[Problem statement]: Whenever a line in the entries below contains "output", copy that line.

[Input data]:

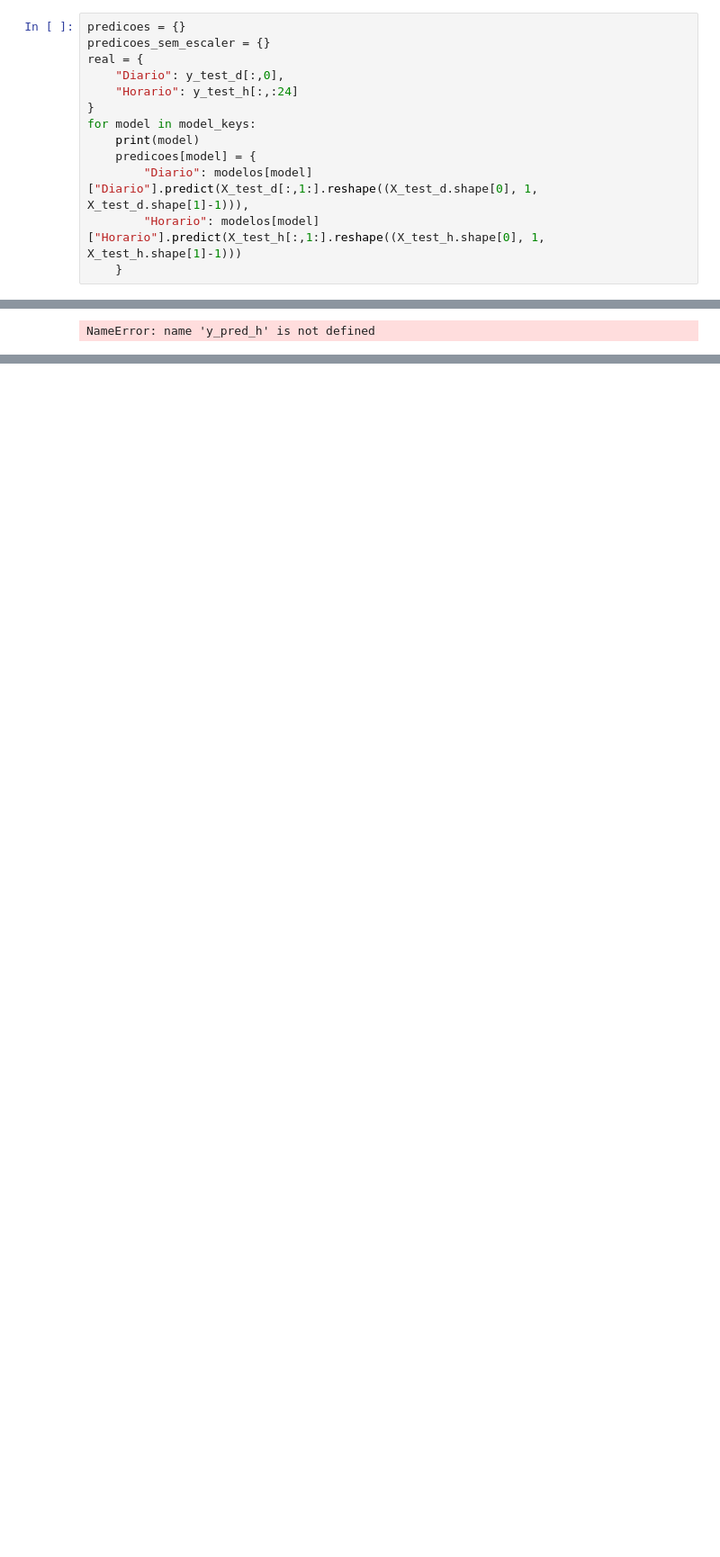
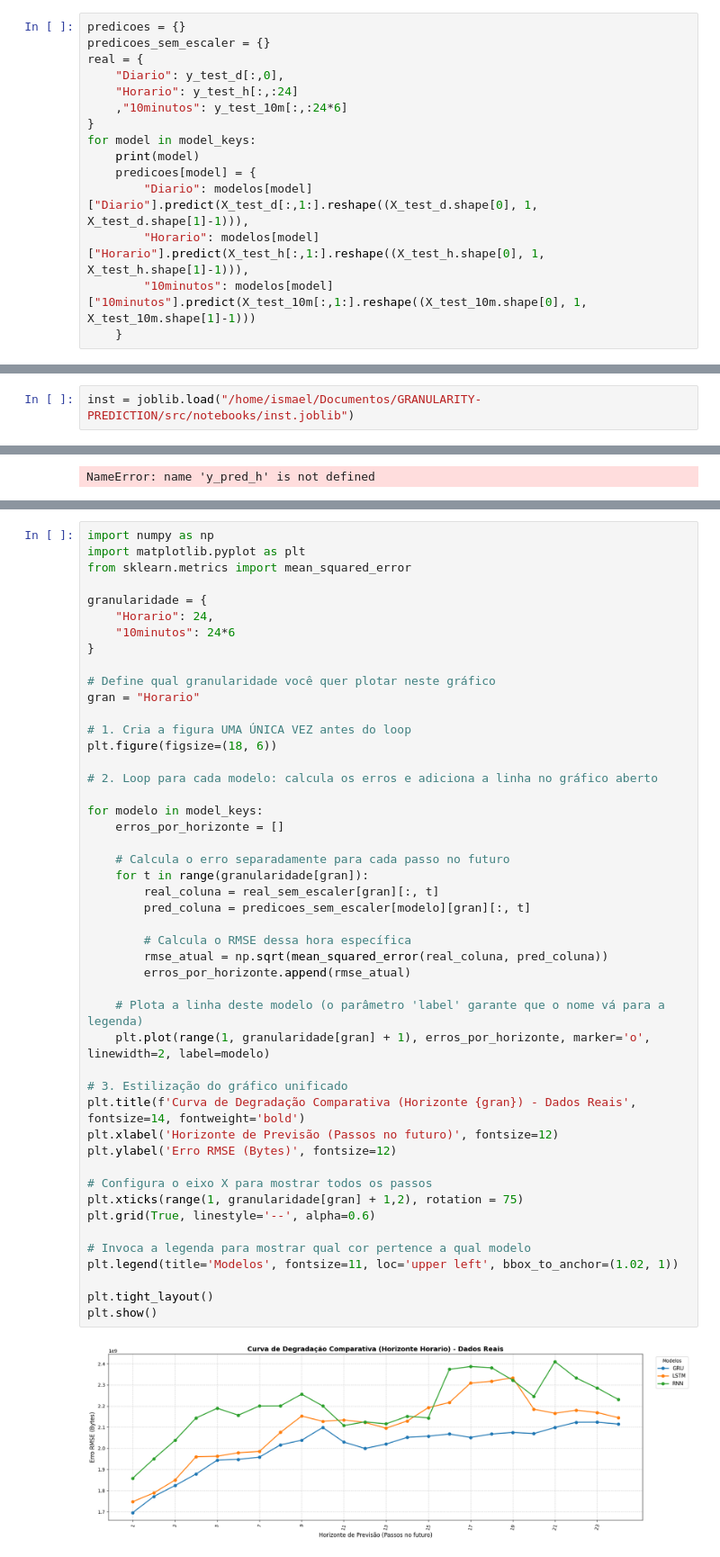
Before and after one commit to LarcesUece/GRANULARITY-PREDICTION, a Jupyter notebook: src/notebooks/analise_granularidade.ipynb, the cells around one changed output, grey strips where cells are left out. Shown at 90% size. Drawn from its saved outputs; the diff is of its cells as text; blank space fills up the shorter version.

```diff
--- a/src/notebooks/analise_granularidade.ipynb
+++ b/src/notebooks/analise_granularidade.ipynb
@@ -2044,12 +1917,14 @@ predicoes_sem_escaler = {}
 real = {
     "Diario": y_test_d[:,0],
     "Horario": y_test_h[:,:24]
+    ,"10minutos": y_test_10m[:,:24*6]
 }
 for model in model_keys:
     print(model)
     predicoes[model] = {
         "Diario": modelos[model]["Diario"].predict(X_test_d[:,1:].reshape((X_test_d.shape[0], 1, X_test_d.shape[1]-1))),
-        "Horario": modelos[model]["Horario"].predict(X_test_h[:,1:].reshape((X_test_h.shape[0], 1, X_test_h.shape[1]-1)))
+        "Horario": modelos[model]["Horario"].predict(X_test_h[:,1:].reshape((X_test_h.shape[0], 1, X_test_h.shape[1]-1))),
+        "10minutos": modelos[model]["10minutos"].predict(X_test_10m[:,1:].reshape((X_test_10m.shape[0], 1, X_test_10m.shape[1]-1)))
     }
 # %% [output]
 GRU
@@ -2069,6 +1943,8 @@ dict_keys(['189', '68', '217', '198', '150', '130', '64', '3', '41', '117', '238
 scalers_day = joblib.load("/home/ismael/Documentos/GRANULARITY-PREDICTION/src/scalers/scalers_day.joblib")
 scalers_hour = joblib.load("/home/ismael/Documentos/GRANULARITY-PREDICTION/src/scalers/scalers_hour.joblib")
 scalers_10min = joblib.load("/home/ismael/Documentos/GRANULARITY-PREDICTION/src/scalers/scalers_10min.joblib")
+# %%
+inst = joblib.load("/home/ismael/Documentos/GRANULARITY-PREDICTION/src/notebooks/inst.joblib")
 # %%
 
 real_sem_escaler = {}
@@ -2417,3 +2311,52 @@ plt.tight_layout()
 plt.show()
 # %% [output]
 [figure]
+# %%
+import numpy as np
+import matplotlib.pyplot as plt
+from sklearn.metrics import mean_squared_error
+
+granularidade = {
+    "Horario": 24,
+    "10minutos": 24*6
+}
+
+# Define qual granularidade você quer plotar neste gráfico
+gran = "Horario"
+
+# 1. Cria a figura UMA ÚNICA VEZ antes do loop
+plt.figure(figsize=(18, 6))
+
+# 2. Loop para cada modelo: calcula os erros e adiciona a linha no gráfico aberto
+
+for modelo in model_keys:
+    erros_por_horizonte = []
+
+    # Calcula o erro separadamente para cada passo no futuro
+    for t in range(granularidade[gran]):
+        real_coluna = real_sem_escaler[gran][:, t]
+        pred_coluna = predicoes_sem_escaler[modelo][gran][:, t]
+
+        # Calcula o RMSE dessa hora específica
+        rmse_atual = np.sqrt(mean_squared_error(real_coluna, pred_coluna))
+        erros_por_horizonte.append(rmse_atual)
+
+    # Plota a linha deste modelo (o parâmetro 'label' garante que o nome vá para a legenda)
+    plt.plot(range(1, granularidade[gran] + 1), erros_por_horizonte, marker='o', linewidth=2, label=modelo)
+
+# 3. Estilização do gráfico unificado
+plt.title(f'Curva de Degradação Comparativa (Horizonte {gran}) - Dados Reais', fontsize=14, fontweight='bold')
+plt.xlabel('Horizonte de Previsão (Passos no futuro)', fontsize=12)
+plt.ylabel('Erro RMSE (Bytes)', fontsize=12)
+
+# Configura o eixo X para mostrar todos os passos
+plt.xticks(range(1, granularidade[gran] + 1,2), rotation = 75)
+plt.grid(True, linestyle='--', alpha=0.6)
+
+# Invoca a legenda para mostrar qual cor pertence a qual modelo
+plt.legend(title='Modelos', fontsize=11, loc='upper left', bbox_to_anchor=(1.02, 1))
+
+plt.tight_layout()
+plt.show()
+# %% [output]
+[figure, added]
```
Also changed, not shown: parts of 35 cells of this notebook, 4 other files.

[Task response]:
Before and after one commit to LarcesUece/GRANULARITY-PREDICTION, a Jupyter notebook: src/notebooks/analise_granularidade.ipynb, the cells around one changed output, grey strips where cells are left out. Shown at 90% size. Drawn from its saved outputs; the diff is of its cells as text; blank space fills up the shorter version.
 # %% [output]
 # %% [output]
+# %% [output]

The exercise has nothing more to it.